The fingertip is essentially a thin-walled hollow elastomer dome around 25mm across (cut in half, right). Through the rubber are printed short rigid rods in a contrasting colour (white in the photo). The whole thing it printed in one go on a multi-material printer.
A camera inside the dome views the ends of the rods, then image processing infers distortion in the dome caused by contact with its outside.
The structure is similar to that in a fingertip, where signals from a matrix of bumps just under the skin, called papillae and each with a nerve ending, are processed to produce a sensation of touch.
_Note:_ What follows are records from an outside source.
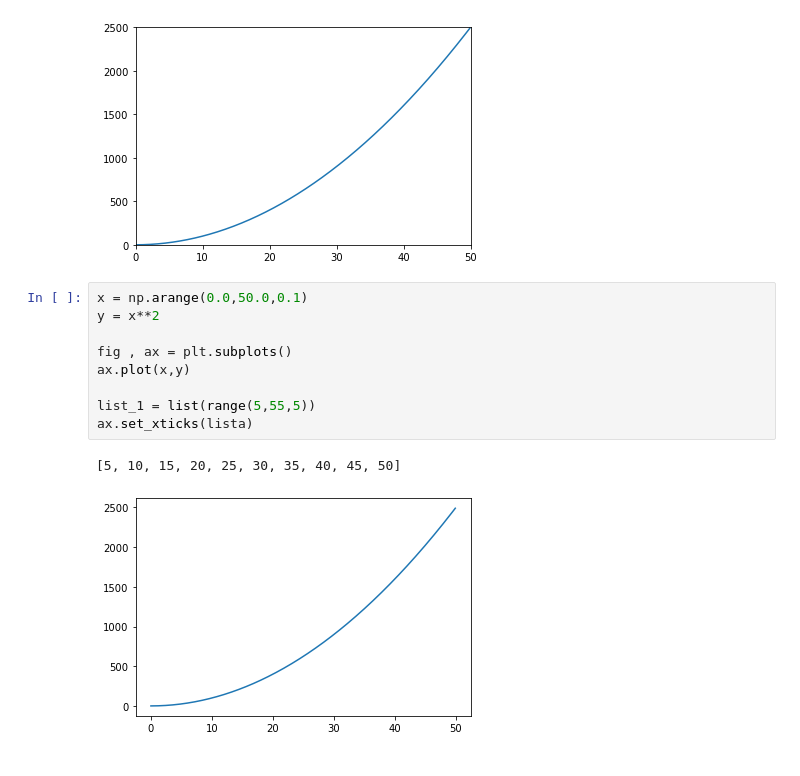
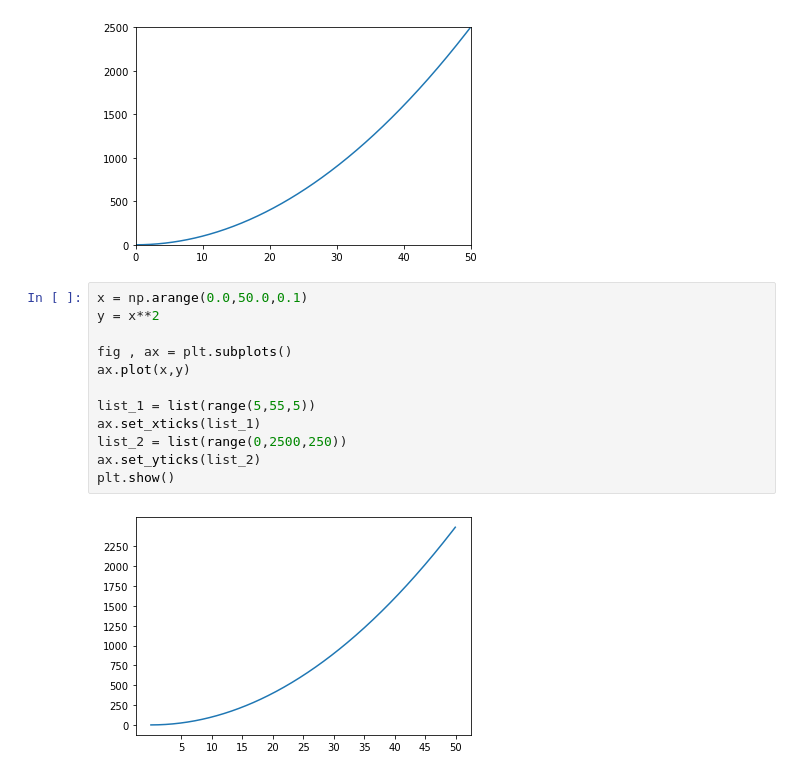
Before and after one commit to umar7860/numpy-linkedIn-course, a Jupyter notebook: NumPy Course Part 2/AdvancePlotsAndStyling.ipynb, the cells around one changed output. Drawn from its saved outputs; the diff is of its cells as text.

```diff
--- a/NumPy Course Part 2/AdvancePlotsAndStyling.ipynb
+++ b/NumPy Course Part 2/AdvancePlotsAndStyling.ipynb
@@ -103,12 +103,14 @@ plt.show()
 # %%
 x = np.arange(0.0,50.0,0.1)
 y = x**2
 
 fig , ax = plt.subplots()
 ax.plot(x,y)
 
 list_1 = list(range(5,55,5))
-ax.set_xticks(lista)
+ax.set_xticks(list_1)
+list_2 = list(range(0,2500,250))
+ax.set_yticks(list_2)
+plt.show()
 # %% [output]
-[5, 10, 15, 20, 25, 30, 35, 40, 45, 50]
-[figure, old version]
+[figure, new version]
```
Also changed, not shown: parts of 5 cells of this notebook.
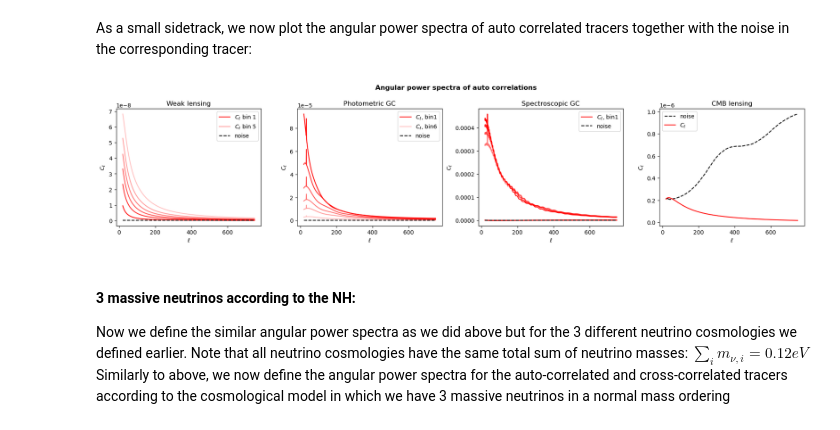
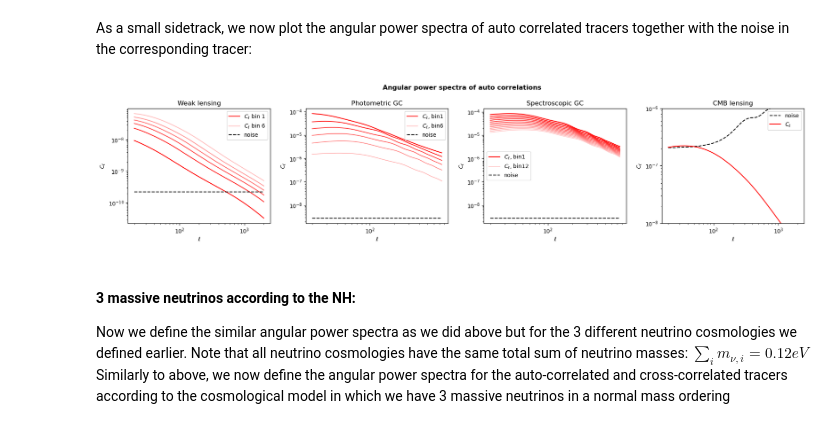
Before and after one commit to XanderHenrik/Masters-Project, a Jupyter notebook: notebooks/identifiability_test.ipynb, the cells around one changed output. Drawn from its saved outputs; the diff is of its cells as text; code cells hidden in the pictures.

```diff
--- a/notebooks/identifiability_test.ipynb
+++ b/notebooks/identifiability_test.ipynb
@@ -85,6 +85,8 @@ single_nu_cosmo = ccl.Cosmology(Omega_c=0.27, Omega_b=0.045, h=0.67, A_s=2.1e-9,
 
 # The specifics of the angular power spectra:
 l = np.arange(20, 750)
+l_lensing = np.arange(20, 2000)
+
 # print(l)
 # l = np.linspace(20, 1000, 1000) # multipole moments; ensure that these are 1 to 1 such that the multipole binninb can be done well later on
 z = np.linspace(0., 3.0, 1000) # redshifts
@@ -250,15 +240,15 @@ Note: we evaluate all the angular power spectra in each of the tomorgaphic bins
 **Nbar should be in steradian; the dimensionless unit of solid angle. 30 galx arcmin^-2 corresponds to 0.3 gal per bin per arcmin^-2; then multiply by 60^2 for degrees, followed by (pi/180)^2 for steradian**
 # %%
 # Define the auto and cross correlations of the CMB lensing tracer with the tracers of the 6x2pt framework:
-lcdm_auto_cmb = {0: ccl.angular_cl(lcdm_cosmo, lcdm_cmb_l_tracer, lcdm_cmb_l_tracer, l, l_limber=1120)}
-lcdm_cmb_wl = {i: ccl.angular_cl(lcdm_cosmo, lcdm_cmb_l_tracer, lcdm_wl_tracer[i], l, l_limber=1120) for i in range(len(phot_tomo_bins))}
-lcdm_cmb_gc_ph = {i: ccl.angular_cl(lcdm_cosmo, lcdm_cmb_l_tracer, lcdm_photo_clus_tracer[i], l, l_limber=1120) for i in range(len(phot_tomo_bins))}
-lcdm_cmb_gc_sp = {i: ccl.angular_cl(lcdm_cosmo, lcdm_cmb_l_tracer, lcdm_spec_clus_tracer[i], l, l_limber=1120) for i in range(len(spec_tomo_bins))}
+lcdm_auto_cmb = {0: ccl.angular_cl(lcdm_cosmo, lcdm_cmb_l_tracer, lcdm_cmb_l_tracer, l_lensing)}
+lcdm_cmb_wl = {i: ccl.angular_cl(lcdm_cosmo, lcdm_cmb_l_tracer, lcdm_wl_tracer[i], l_lensing) for i in range(len(phot_tomo_bins))}
+lcdm_cmb_gc_ph = {i: ccl.angular_cl(lcdm_cosmo, lcdm_cmb_l_tracer, lcdm_photo_clus_tracer[i], l) for i in range(len(phot_tomo_bins))}
+lcdm_cmb_gc_sp = {i: ccl.angular_cl(lcdm_cosmo, lcdm_cmb_l_tracer, lcdm_spec_clus_tracer[i], l) for i in range(len(spec_tomo_bins))}
 
 # For the gaussian covariance, we also need the angular power spectra of the auto-correlations of the tracers:
-lcdm_auto_gc_ph = {(i, j): ccl.angular_cl(lcdm_cosmo, lcdm_photo_clus_tracer[i], lcdm_photo_clus_tracer[j], l, l_limber=1120) for i in range(len(phot_tomo_bins)) for j in (np.arange(i, i + 3).tolist() if i <= 2 else np.arange(i, len(phot_tomo_bins)).tolist())}
-lcdm_auto_gc_sp = {i: ccl.angular_cl(lcdm_cosmo, lcdm_spec_clus_tracer[i], lcdm_spec_clus_tracer[i], l, l_limber=1120) for i in range(len(spec_tomo_bins))}
-lcdm_auto_wl = {(i, j): ccl.angular_cl(lcdm_cosmo, lcdm_wl_tracer[i], lcdm_wl_tracer[j], l, l_limber=1120) for i in range(len(phot_tomo_bins)) for j in (np.arange(i, len(phot_tomo_bins)).tolist())}
+lcdm_auto_wl = {(i, j): ccl.angular_cl(lcdm_cosmo, lcdm_wl_tracer[i], lcdm_wl_tracer[j], l_lensing) for i in range(len(phot_tomo_bins)) for j in (np.arange(i, len(phot_tomo_bins)).tolist())}
+lcdm_auto_gc_ph = {(i, j): ccl.angular_cl(lcdm_cosmo, lcdm_photo_clus_tracer[i], lcdm_photo_clus_tracer[j], l) for i in range(len(phot_tomo_bins)) for j in (np.arange(i, i + 3).tolist() if i <= (len(phot_tomo_bins) -4) else np.arange(i, len(phot_tomo_bins)).tolist())}
+lcdm_auto_gc_sp = {i: ccl.angular_cl(lcdm_cosmo, lcdm_spec_clus_tracer[i], lcdm_spec_clus_tracer[i], l) for i in range(len(spec_tomo_bins))}
 
 # The noise types accompanying the angular power spectra:
 # Poisson error for galaxy clustering noise, point sources tracing homogeneous background field:
@@ -266,13 +256,13 @@ noise_gc = 1/n_bar * np.ones_like(l)
 
 # Combined Poisson and Gaussian error for the point source distributions and Gaussian shear of galaxy shapes:
 sigma_e = 0.28 # sigma_e_squared, the intrinsic shape noise per ellipticity component
-noise_wl = (sigma_e**2)/n_bar * np.ones_like(l)
+noise_wl = (sigma_e**2)/n_bar * np.ones_like(l_lensing)
 
 # For the CMB lensing noise we reference the method of Planck, resulting in:
 noise_cmb_l = np.loadtxt('/home/xander/Masters-Project/notebooks/cmb_noise_Planck.txt')[:, 1]
 
 # Check the order of magnitude of the noise in the probes:
-print(f'The noise in the probes if of order: \nGC: {noise_gc[0]} \nWL {noise_wl[0]} \nCMB L {noise_cmb_l[0]}')
+# print(f'The noise in the probes if of order: \nGC: {noise_gc[0]} \nWL {noise_wl[0]} \nCMB L {noise_cmb_l[0]}')
 
 # print(lcdm_auto_wl.keys())
 # print(lcdm_auto_gc_ph.keys())
@@ -296,51 +278,48 @@ plt.subplots_adjust(wspace=0.25)
 
 # For WL:
 # To include all the tomographic bins but we only plot the auto-correlations:
-for key in lcdm_auto_wl.keys():
-    if key[0] == key[1]:
-        axes[0].plot(l, lcdm_auto_wl[(key)], color='red', alpha=(1 - (0.15*key[0])), label=r'$C_{\ell}$' + f' bin {key[0] + 1}' if key == (0, 0) or key == (4, 4) else "")
+for i in range(len(phot_tomo_bins)):
+    axes[0].loglog(l_lensing, lcdm_auto_wl[(i, i)], color='red', alpha=(1 - (0.15*i)), label=r'$C_{\ell}$' + f' bin {i + 1}' if i == 0 or i == (len(phot_tomo_bins)-1)  else "")
 
-axes[0].plot(l, noise_wl, 'k--', label='noise')
+axes[0].loglog(l_lensing, noise_wl, 'k--', label='noise')
 axes[0].set_title("\nWeak lensing")
 axes[0].legend()
 axes[0].set_xlabel(r'$\ell$')
 axes[0].set_ylabel(r'$C_{\ell}$')
 
 # For Photometric GC:
 # To include all the tomographic bins, auto-correlations:
-for key in lcdm_auto_gc_ph.keys():
-    if key[0] == key[1]:
-        axes[1].plot(l, lcdm_auto_gc_ph[key], color='red', alpha=(1 - (0.15*key[0])), label=r'$C_{\ell}$,' + f' bin{key[0] + 1}' if key == (0, 0) or key == (5, 5) else "")
+for j in range(len(phot_tomo_bins)):
+    axes[1].loglog(l, lcdm_auto_gc_ph[(j, j)], color='red', alpha=(1 - (0.15*j)), label=r'$C_{\ell}$,' + f' bin{j + 1}' if j == 0 or j == (len(phot_tomo_bins)-1) else "")
 
-axes[1].plot(l, noise_gc, 'k--', label='noise')
+axes[1].loglog(l, noise_gc, 'k--', label='noise')
 axes[1].set_title("\nPhotometric GC")
 axes[1].legend()
 axes[1].set_xlabel(r'$\ell$')
 axes[1].set_ylabel(r'$C_{\ell}$')
 
 # For Spectroscopic GC:
 # To include all the tomographic bins:
 for m in range(len(spec_tomo_bins)):
-    axes[2].plot(l, lcdm_auto_gc_sp[m], color='red', alpha=(1 - (0.058*m)), label=r'$C_{\ell}$,' + f' bin{(m+1)}' if m == 0 or m == 17 else "")
+    axes[2].loglog(l, lcdm_auto_gc_sp[m], color='red', alpha=(1 - (0.075*m)), label=r'$C_{\ell}$,' + f' bin{(m+1)}' if m == 0 or m == (len(spec_tomo_bins)-1) else "")
 
-axes[2].plot(l, noise_gc, 'k--', label='noise')
+axes[2].loglog(l, noise_gc, 'k--', label='noise')
 axes[2].set_title("\nSpectroscopic GC")
 axes[2].legend()
 axes[2].set_xlabel(r'$\ell$')
 axes[2].set_ylabel(r'$C_{\ell}$')
 
 # For CMB lensing:
-axes[3].plot(l, noise_cmb_l[0:(len(l))], 'k--', label='noise')
-axes[3].plot(l, lcdm_auto_cmb[0], color='red', label=r'$C_{\ell}$')
+axes[3].loglog(l_lensing, noise_cmb_l[l_lensing], 'k--', label='noise')
+axes[3].loglog(l_lensing, lcdm_auto_cmb[0], color='red', label=r'$C_{\ell}$')
 axes[3].set_title("\nCMB lensing")
 axes[3].legend()
 axes[3].set_xlabel(r'$\ell$')
 axes[3].set_ylabel(r'$C_{\ell}$')
-# axes[3].set_xlim(0, 400)
-# axes[3].set_ylim(0.1e-7, 0.5e-6)
+axes[3].set_ylim(1e-8, 1e-6)
 plt.show()
 # %% [output]
-[figure, old version]
+[figure, new version]
 # %% [markdown]
 #### 3 massive neutrinos according to the NH:
 Now we define the similar angular power spectra as we did above but for the 3 different neutrino cosmologies we defined earlier. Note that all neutrino cosmologies have the same total sum of neutrino masses: $\sum_{i} m_{\nu, i} = 0.12 eV$
```
Also changed, not shown: parts of 37 cells of this notebook.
It is these papillae signals that were recorded by Phillips and Johnson in 1981.
“Our work helps uncover how the complex internal structure of human skin creates our human sense of touch,” said Lepora. “This is an exciting development in soft robotics – being able to 3D-print tactile skin could create robots that are more dexterous or significantly improve the performance of prosthetic hands by giving them an in-built sense of touch.”
The artificial structure is not as sensitive to fine detail as human skin, said Lepora, which he suspects is due to it being thicker than real skin, so efforts are being made to print structures on a similar scale to the natural ones.
The Journal of the Royal Society Interface has published two papers on this work: ‘Artificial SA-I, RA-I and RA-II/vibrotactile afferents for tactile sensing of texture‘ and ‘Artificial SA-I and RA-I afferents for tactile sensing of ridges and gratings‘.
From the texture paper, the team said:
We find: spatially encoded frictional cues provide a salient representation of texture, a simple transformation of spatial tactile features to model natural afferent responses improves the temporal coding, and the harmonic structure of induced vibrations provides a pertinent code for speed-invariant texture classification. Just as human touch relies on an interplay between slowly adapting, rapidly adapting and vibrotactile channels, this tripartite structure may be needed for future robot applications with human-like dexterity.